WHAT THE EXERCISE ASKS: The task calls for the count of lines containing "DEPLOYMENT" in these records, given as a number with no other words.

RECORDS PROVIDED:

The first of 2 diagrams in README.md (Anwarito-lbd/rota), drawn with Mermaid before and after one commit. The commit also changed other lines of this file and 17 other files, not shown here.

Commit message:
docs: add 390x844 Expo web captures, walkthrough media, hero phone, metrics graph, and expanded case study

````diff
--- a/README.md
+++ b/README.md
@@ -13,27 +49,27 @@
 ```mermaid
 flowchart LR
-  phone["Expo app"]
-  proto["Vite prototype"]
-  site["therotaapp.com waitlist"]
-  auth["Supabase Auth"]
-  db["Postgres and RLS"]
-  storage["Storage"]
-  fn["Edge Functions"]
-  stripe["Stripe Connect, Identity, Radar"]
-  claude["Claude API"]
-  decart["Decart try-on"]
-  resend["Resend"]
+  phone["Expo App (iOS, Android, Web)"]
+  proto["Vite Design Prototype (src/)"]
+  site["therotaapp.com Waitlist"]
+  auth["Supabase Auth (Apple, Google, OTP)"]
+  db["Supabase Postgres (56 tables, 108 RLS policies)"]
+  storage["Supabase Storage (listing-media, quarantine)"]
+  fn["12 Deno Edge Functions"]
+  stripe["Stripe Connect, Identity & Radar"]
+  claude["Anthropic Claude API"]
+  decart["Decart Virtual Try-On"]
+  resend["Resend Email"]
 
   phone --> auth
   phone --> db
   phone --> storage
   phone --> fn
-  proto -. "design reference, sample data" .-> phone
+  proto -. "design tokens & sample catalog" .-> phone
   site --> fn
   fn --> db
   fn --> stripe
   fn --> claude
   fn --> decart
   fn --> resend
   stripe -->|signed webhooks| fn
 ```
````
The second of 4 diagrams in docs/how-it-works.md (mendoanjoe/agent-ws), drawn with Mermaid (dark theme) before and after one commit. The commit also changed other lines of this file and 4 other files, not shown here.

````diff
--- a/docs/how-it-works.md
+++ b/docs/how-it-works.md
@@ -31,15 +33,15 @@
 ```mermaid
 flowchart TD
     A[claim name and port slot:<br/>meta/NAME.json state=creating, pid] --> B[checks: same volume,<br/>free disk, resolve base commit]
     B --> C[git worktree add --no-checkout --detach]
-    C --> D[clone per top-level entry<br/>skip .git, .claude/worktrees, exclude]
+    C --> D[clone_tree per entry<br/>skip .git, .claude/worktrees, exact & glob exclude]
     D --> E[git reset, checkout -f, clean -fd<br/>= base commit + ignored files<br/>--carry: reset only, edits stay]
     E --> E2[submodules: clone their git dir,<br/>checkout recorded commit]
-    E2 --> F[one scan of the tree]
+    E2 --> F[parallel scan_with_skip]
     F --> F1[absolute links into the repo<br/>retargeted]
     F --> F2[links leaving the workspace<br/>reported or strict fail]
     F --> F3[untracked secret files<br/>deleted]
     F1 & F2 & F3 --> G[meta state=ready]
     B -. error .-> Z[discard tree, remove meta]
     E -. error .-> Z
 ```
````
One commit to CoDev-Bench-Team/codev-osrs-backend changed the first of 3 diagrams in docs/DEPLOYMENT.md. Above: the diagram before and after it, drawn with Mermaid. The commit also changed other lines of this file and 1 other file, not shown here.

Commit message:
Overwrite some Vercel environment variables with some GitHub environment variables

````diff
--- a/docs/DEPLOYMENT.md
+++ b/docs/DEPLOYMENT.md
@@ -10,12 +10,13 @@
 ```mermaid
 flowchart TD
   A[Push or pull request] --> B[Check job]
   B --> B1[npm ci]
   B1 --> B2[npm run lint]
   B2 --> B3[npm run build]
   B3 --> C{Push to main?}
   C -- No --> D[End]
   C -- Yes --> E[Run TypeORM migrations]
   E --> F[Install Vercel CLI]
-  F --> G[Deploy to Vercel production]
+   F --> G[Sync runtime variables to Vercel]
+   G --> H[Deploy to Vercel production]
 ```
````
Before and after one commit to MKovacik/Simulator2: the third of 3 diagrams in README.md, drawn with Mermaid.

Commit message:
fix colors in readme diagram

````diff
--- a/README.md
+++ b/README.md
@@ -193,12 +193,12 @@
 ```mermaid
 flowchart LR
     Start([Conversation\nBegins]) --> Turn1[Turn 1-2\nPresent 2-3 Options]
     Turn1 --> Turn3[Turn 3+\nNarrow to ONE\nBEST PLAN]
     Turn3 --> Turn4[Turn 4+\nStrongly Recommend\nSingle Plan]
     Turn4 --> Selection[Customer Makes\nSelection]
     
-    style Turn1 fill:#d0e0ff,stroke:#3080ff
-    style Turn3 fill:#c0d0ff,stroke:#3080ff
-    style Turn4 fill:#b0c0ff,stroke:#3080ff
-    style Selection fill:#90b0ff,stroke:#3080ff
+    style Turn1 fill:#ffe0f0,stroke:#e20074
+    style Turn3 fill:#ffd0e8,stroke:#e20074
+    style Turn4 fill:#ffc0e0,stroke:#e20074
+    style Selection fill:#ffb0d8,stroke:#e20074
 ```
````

SOLVED PROBLEM: 3